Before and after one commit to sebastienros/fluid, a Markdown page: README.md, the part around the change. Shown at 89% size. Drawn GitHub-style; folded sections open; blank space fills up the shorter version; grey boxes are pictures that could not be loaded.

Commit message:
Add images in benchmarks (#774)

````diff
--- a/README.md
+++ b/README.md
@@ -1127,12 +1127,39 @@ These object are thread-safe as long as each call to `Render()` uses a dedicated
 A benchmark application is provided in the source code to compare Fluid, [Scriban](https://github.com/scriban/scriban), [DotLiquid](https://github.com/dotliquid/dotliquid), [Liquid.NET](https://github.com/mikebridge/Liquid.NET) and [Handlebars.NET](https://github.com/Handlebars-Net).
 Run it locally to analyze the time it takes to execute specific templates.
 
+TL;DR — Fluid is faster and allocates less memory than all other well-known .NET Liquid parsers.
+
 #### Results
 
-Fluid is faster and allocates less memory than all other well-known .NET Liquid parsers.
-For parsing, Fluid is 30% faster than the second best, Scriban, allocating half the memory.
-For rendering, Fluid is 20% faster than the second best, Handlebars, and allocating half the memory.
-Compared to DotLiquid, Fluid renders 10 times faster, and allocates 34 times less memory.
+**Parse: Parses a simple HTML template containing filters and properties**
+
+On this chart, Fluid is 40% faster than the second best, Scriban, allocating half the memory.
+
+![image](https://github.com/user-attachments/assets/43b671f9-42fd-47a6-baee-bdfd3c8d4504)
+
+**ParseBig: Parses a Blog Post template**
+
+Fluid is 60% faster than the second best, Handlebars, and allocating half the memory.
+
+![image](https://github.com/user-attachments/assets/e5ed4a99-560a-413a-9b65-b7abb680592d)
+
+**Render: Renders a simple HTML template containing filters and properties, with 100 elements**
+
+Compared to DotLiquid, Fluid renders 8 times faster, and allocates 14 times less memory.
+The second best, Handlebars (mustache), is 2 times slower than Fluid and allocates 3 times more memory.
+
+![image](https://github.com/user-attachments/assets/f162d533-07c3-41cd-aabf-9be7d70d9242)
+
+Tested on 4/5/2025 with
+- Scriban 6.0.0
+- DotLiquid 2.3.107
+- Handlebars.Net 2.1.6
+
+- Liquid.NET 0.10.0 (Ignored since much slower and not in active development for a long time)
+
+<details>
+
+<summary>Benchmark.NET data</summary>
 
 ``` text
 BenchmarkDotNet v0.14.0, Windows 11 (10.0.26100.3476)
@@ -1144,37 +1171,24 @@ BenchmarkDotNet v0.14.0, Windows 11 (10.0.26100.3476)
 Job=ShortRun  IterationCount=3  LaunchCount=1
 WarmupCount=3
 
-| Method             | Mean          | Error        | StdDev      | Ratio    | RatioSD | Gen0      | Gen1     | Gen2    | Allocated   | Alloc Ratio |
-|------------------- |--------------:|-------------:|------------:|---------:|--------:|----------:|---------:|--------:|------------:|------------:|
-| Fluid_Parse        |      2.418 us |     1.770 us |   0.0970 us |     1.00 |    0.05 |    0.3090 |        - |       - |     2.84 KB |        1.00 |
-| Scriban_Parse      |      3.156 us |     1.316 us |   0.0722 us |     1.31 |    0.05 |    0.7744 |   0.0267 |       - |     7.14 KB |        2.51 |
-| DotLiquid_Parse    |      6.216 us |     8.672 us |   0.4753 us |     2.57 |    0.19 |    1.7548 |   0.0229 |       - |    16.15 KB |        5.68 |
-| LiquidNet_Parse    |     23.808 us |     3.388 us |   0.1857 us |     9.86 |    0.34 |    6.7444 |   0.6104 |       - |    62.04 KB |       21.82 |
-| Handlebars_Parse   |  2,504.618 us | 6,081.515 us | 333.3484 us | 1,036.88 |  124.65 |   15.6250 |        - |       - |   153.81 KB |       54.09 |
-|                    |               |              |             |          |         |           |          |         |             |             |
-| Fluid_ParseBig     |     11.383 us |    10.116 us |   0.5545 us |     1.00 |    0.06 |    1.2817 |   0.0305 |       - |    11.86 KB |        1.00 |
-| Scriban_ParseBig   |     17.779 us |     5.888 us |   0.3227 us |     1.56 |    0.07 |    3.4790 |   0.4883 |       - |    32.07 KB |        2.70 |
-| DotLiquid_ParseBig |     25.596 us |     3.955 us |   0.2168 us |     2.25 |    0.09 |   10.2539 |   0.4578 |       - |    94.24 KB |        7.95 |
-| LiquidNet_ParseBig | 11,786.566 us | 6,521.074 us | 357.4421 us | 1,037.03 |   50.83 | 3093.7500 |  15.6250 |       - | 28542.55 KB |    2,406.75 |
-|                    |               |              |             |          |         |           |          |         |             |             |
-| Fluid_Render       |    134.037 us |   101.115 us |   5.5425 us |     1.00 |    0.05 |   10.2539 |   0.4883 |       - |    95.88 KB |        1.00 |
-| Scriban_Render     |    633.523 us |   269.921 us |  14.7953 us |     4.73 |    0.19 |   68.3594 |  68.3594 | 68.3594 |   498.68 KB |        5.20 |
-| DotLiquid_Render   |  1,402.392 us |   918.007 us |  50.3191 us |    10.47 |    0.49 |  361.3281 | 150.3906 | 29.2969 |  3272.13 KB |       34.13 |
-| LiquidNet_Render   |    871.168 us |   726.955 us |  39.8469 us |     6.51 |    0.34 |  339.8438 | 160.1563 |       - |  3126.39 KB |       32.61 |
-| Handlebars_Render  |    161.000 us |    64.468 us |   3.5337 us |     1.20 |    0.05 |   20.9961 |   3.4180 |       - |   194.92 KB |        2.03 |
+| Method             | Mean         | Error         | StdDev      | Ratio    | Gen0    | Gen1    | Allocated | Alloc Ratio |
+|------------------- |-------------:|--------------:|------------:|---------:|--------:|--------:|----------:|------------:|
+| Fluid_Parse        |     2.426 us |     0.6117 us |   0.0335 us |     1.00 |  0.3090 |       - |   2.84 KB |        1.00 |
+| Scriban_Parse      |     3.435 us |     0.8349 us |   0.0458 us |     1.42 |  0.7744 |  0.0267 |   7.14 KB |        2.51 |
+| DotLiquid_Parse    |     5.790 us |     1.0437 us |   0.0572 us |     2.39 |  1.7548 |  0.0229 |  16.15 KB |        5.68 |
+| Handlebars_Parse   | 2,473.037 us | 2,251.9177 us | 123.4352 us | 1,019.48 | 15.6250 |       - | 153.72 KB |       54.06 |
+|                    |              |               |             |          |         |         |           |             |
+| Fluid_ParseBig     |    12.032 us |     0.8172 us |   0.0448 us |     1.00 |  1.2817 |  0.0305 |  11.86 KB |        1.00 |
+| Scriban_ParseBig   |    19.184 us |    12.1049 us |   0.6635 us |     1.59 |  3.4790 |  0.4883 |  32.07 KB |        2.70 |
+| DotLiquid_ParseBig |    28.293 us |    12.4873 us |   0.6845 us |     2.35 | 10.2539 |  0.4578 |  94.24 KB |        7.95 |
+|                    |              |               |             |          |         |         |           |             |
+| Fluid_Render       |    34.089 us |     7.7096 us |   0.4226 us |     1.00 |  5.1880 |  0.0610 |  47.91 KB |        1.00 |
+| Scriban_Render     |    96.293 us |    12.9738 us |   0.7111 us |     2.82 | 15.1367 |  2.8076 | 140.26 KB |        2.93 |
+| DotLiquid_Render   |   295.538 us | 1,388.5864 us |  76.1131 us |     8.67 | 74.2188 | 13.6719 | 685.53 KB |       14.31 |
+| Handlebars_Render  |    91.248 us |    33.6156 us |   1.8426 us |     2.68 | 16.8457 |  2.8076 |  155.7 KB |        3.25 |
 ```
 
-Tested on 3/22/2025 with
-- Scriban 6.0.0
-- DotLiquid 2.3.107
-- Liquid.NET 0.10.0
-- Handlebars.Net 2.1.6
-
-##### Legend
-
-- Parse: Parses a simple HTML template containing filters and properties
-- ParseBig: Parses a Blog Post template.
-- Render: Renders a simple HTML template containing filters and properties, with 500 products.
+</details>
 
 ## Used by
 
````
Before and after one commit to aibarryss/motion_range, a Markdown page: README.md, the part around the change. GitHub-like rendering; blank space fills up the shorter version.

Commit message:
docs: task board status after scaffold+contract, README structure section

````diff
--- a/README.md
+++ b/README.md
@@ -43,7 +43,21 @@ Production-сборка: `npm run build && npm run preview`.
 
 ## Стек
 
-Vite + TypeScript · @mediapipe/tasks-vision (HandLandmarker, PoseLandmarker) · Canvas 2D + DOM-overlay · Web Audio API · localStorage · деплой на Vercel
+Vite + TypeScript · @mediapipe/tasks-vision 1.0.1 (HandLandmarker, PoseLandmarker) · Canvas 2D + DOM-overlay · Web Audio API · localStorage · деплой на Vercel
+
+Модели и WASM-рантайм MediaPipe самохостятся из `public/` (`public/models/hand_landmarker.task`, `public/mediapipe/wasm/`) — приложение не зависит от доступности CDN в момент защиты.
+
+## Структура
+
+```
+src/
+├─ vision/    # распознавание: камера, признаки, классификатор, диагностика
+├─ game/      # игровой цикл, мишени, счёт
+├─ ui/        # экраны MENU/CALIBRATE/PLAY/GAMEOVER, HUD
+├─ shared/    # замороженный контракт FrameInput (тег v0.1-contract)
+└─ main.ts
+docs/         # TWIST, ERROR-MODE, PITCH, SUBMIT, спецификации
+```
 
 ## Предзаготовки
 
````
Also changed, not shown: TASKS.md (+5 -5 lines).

● ● ● ●

**The task**: Work out the count of lines in the data above containing the string "HTML". Give it alone.

**Problem solution**: 4